Segment Start: Given records

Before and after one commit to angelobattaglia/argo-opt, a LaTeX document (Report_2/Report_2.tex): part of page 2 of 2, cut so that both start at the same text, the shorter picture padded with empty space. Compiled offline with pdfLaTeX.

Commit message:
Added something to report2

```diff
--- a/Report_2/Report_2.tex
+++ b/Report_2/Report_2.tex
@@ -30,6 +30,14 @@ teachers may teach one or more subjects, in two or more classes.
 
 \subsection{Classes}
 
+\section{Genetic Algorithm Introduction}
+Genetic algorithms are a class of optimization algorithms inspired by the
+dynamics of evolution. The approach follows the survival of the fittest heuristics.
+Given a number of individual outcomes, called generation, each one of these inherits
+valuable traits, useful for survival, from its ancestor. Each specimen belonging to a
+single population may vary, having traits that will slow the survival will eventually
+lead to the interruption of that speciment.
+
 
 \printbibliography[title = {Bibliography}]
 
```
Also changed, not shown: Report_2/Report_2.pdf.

Segment End: Given records
Segment Start: Given records

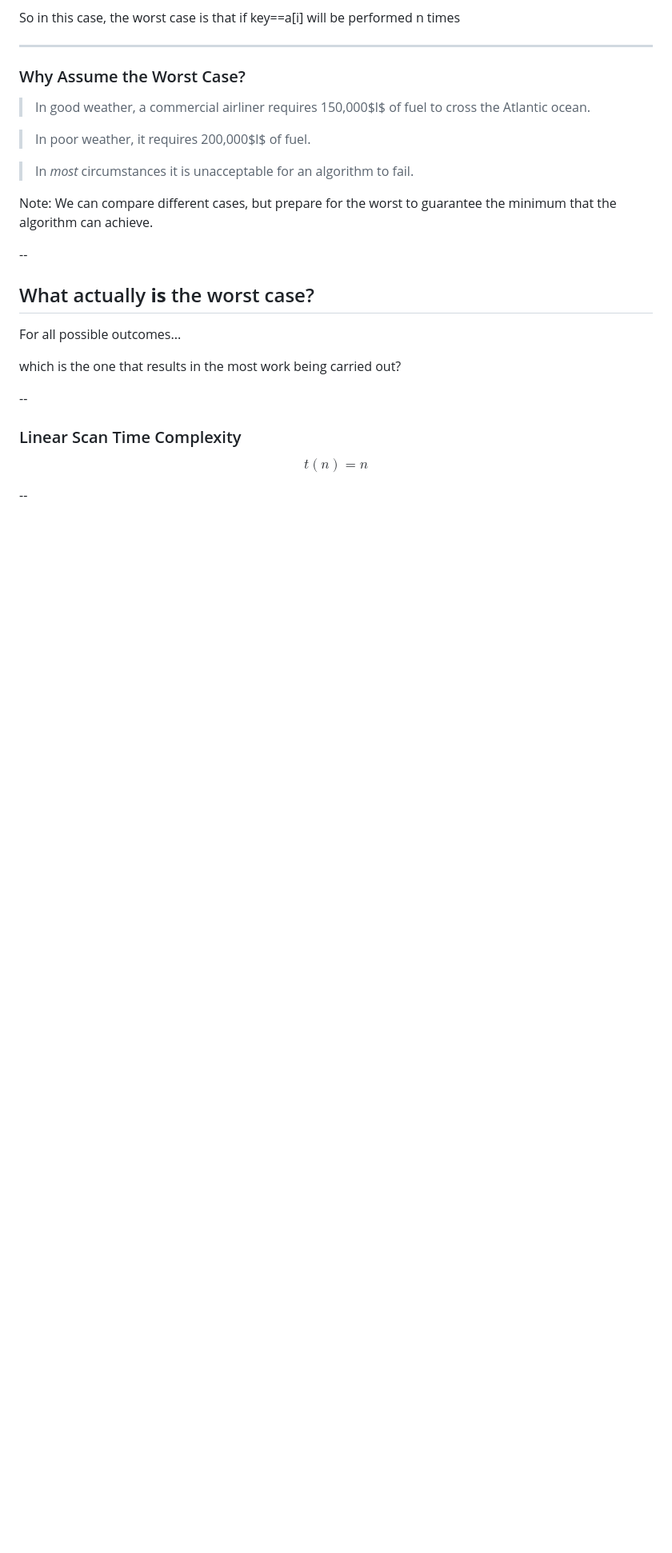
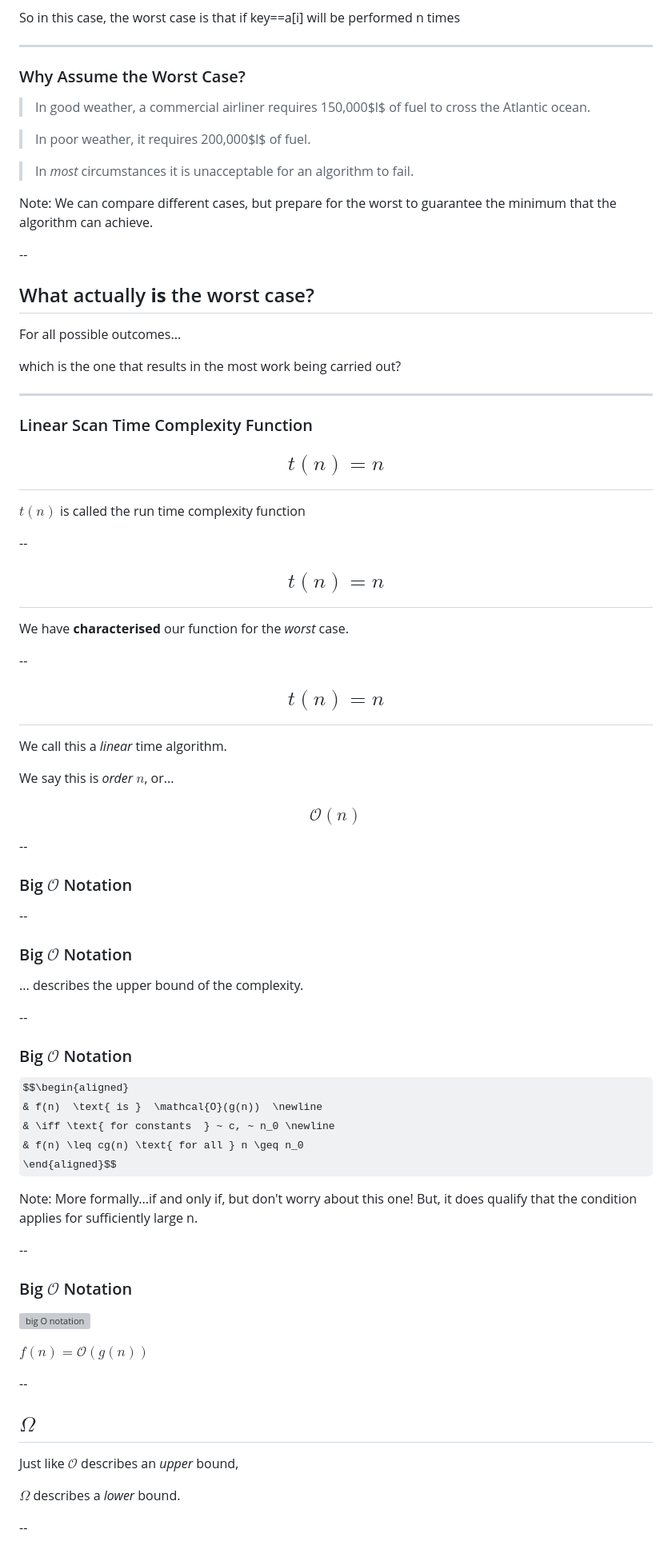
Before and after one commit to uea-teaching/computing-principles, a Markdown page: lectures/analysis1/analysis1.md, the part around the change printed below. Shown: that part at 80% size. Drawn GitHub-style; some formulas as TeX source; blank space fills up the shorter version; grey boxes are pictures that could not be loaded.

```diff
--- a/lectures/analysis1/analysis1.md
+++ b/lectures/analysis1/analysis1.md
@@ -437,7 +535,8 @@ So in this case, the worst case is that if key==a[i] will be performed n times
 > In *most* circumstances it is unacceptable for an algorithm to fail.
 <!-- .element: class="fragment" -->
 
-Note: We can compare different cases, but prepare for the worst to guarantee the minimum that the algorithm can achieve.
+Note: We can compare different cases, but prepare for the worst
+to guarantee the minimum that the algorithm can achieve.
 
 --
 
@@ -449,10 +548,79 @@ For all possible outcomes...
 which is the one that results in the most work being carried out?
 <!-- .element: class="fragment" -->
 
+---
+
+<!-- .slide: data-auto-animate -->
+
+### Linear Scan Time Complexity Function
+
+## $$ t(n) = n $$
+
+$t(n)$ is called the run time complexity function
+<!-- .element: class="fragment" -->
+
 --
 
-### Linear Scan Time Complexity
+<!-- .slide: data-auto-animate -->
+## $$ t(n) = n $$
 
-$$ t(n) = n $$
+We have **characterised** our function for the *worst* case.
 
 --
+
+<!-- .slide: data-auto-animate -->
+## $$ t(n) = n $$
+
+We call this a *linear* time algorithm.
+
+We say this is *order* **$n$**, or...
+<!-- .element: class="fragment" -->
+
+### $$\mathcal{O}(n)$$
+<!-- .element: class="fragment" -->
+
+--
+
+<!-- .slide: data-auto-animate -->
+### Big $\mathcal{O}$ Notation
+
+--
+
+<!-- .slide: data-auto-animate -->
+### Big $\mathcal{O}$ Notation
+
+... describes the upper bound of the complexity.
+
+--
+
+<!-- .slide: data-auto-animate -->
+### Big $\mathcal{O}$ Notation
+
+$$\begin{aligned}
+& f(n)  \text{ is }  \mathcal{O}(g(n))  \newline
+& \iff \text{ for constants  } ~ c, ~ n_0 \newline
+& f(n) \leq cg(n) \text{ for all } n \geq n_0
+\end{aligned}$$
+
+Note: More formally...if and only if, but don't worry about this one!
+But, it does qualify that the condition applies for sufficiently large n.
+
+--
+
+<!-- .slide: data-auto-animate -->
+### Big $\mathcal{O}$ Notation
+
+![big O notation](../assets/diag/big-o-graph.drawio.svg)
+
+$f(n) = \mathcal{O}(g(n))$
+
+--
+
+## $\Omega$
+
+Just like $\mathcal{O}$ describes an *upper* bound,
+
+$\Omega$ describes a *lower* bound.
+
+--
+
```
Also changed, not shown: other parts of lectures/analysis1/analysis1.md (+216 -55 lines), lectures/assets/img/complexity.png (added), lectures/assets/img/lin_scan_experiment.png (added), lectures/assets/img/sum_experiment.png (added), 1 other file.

Segment End: Given records

> **Assignment**
Will you return exactly the lines above from the one with "Before and after one commit to angelobattaglia/argo-opt, a" down to the one with "Also changed, not shown: Report_2/Report_2.pdf.", counting both as part of the range?

> **Expected answer**
Before and after one commit to angelobattaglia/argo-opt, a LaTeX document (Report_2/Report_2.tex): part of page 2 of 2, cut so that both start at the same text, the shorter picture padded with empty space. Compiled offline with pdfLaTeX.

Commit message:
Added something to report2

```diff
--- a/Report_2/Report_2.tex
+++ b/Report_2/Report_2.tex
@@ -30,6 +30,14 @@ teachers may teach one or more subjects, in two or more classes.
 
 \subsection{Classes}
 
+\section{Genetic Algorithm Introduction}
+Genetic algorithms are a class of optimization algorithms inspired by the
+dynamics of evolution. The approach follows the survival of the fittest heuristics.
+Given a number of individual outcomes, called generation, each one of these inherits
+valuable traits, useful for survival, from its ancestor. Each specimen belonging to a
+single population may vary, having traits that will slow the survival will eventually
+lead to the interruption of that speciment.
+
 
 \printbibliography[title = {Bibliography}]
 
```
Also changed, not shown: Report_2/Report_2.pdf.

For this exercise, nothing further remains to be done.